TASK TO CARRY OUT:
Find the word "ipynb" in the listing. Copy out each line where it occurs.

==================================================

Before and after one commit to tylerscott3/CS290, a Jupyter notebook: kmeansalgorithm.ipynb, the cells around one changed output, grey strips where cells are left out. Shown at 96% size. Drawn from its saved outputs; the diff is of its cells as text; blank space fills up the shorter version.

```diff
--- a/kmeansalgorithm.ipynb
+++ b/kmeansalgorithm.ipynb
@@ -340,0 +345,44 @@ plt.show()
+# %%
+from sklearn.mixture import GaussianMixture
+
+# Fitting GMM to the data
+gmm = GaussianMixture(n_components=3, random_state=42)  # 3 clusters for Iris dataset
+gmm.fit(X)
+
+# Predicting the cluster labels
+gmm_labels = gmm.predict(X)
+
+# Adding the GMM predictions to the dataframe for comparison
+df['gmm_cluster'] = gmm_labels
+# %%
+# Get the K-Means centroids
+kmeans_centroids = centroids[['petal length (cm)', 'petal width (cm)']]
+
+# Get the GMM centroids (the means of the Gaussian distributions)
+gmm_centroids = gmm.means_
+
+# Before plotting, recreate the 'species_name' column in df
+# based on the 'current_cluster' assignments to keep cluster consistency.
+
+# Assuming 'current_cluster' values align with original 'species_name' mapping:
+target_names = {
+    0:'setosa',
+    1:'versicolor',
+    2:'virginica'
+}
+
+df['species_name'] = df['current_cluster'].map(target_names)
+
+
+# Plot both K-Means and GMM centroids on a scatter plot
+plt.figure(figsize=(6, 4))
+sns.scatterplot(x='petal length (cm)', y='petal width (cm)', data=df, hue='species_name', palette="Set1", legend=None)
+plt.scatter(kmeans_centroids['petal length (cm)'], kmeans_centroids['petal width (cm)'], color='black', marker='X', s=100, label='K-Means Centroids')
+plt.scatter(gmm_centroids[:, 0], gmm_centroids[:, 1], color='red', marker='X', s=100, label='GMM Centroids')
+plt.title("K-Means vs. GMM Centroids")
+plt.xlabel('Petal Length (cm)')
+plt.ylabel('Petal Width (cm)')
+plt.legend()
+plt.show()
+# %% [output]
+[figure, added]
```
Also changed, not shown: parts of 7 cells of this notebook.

==================================================

OUTPUT FOR THIS EXERCISE:
Before and after one commit to tylerscott3/CS290, a Jupyter notebook: kmeansalgorithm.ipynb, the cells around one changed output, grey strips where cells are left out. Shown at 96% size. Drawn from its saved outputs; the diff is of its cells as text; blank space fills up the shorter version.
--- a/kmeansalgorithm.ipynb
+++ b/kmeansalgorithm.ipynb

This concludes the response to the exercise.